● **INSTRUCTIONS TO FOLLOW**
Among the lines of the entries below, count those containing the word "other" and answer with the number only.

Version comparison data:

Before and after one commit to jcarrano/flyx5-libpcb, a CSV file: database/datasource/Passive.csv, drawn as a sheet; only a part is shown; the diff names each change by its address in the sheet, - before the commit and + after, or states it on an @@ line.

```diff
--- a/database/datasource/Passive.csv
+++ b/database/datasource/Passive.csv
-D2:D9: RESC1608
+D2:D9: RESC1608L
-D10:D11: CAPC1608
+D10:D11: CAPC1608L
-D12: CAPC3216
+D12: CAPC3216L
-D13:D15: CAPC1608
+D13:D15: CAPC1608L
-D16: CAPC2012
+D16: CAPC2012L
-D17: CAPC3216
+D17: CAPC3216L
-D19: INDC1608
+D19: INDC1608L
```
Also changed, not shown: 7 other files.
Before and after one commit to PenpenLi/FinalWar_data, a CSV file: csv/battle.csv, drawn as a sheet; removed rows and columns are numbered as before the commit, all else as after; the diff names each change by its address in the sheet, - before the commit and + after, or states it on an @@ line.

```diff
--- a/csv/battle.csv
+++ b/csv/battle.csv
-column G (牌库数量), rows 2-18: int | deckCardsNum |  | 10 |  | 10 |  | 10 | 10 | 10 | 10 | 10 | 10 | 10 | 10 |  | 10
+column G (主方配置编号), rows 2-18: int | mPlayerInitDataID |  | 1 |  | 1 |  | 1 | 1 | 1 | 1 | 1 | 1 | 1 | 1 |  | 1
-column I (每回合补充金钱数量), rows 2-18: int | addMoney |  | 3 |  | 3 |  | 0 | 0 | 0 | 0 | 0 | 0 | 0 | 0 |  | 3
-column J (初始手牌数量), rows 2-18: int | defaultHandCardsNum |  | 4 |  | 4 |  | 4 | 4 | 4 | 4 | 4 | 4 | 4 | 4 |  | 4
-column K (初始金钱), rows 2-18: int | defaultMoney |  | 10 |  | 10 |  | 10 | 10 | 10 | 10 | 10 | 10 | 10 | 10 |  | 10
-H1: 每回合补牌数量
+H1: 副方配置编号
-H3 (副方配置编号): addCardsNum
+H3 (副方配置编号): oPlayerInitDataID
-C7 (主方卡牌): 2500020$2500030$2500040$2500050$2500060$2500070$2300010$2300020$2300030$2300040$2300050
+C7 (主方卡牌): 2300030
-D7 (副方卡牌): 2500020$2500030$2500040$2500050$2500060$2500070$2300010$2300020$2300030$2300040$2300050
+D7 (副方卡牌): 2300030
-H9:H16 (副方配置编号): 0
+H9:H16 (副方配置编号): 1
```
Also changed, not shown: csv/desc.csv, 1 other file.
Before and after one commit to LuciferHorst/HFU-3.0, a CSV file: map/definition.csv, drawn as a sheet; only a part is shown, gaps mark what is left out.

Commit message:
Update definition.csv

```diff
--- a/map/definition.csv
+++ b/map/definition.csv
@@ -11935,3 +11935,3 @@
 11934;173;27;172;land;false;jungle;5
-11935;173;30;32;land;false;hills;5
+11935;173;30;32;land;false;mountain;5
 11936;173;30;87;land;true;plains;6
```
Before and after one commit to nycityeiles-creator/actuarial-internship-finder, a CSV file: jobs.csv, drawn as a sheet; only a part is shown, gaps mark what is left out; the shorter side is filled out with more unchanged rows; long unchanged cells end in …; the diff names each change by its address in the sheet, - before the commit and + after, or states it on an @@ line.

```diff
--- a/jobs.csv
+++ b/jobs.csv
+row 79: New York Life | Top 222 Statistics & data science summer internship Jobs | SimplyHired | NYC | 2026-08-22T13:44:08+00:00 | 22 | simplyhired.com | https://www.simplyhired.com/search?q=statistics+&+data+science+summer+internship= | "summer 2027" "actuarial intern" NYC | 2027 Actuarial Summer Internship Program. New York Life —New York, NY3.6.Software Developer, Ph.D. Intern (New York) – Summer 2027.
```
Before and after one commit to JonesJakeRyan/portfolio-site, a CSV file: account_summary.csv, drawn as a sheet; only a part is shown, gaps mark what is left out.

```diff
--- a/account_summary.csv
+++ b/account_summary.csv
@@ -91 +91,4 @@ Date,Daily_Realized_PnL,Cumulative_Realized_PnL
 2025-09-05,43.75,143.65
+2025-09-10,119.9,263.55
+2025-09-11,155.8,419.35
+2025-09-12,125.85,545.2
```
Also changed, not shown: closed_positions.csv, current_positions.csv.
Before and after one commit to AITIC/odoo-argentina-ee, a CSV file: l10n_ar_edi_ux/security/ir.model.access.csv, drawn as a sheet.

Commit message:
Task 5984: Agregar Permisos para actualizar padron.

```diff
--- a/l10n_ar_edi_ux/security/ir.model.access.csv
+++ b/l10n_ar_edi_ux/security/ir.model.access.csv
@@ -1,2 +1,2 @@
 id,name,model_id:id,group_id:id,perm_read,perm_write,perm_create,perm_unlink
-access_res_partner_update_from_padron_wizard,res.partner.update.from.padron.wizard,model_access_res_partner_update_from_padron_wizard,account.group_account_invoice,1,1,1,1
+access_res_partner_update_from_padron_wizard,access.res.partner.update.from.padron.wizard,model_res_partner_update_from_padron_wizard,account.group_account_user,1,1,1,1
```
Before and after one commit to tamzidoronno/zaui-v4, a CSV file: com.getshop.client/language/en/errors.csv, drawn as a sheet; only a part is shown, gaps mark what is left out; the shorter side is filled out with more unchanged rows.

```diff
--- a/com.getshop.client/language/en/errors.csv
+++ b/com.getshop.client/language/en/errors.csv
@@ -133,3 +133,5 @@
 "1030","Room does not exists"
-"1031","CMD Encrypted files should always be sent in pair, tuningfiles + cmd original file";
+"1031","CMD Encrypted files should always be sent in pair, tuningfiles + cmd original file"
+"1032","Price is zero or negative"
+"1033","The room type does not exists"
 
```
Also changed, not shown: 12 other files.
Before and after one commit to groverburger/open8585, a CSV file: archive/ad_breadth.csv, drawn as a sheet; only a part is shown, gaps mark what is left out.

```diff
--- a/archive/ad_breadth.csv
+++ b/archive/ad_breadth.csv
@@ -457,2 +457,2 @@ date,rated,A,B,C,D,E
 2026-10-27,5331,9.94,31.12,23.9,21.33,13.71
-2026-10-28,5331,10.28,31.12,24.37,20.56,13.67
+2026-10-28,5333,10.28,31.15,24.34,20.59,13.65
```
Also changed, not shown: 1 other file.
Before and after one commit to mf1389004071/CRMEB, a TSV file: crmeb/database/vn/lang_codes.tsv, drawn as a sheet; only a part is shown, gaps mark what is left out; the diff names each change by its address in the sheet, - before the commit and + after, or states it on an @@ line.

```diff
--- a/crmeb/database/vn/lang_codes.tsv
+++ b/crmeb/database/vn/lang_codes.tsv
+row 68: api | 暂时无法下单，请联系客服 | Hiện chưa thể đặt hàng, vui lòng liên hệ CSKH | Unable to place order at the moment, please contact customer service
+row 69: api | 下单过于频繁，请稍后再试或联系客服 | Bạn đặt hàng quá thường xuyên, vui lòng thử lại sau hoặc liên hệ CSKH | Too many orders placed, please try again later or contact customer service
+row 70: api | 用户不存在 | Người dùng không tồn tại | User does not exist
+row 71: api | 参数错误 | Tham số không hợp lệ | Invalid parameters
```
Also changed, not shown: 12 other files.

● **EXERCISE ANSWER**
5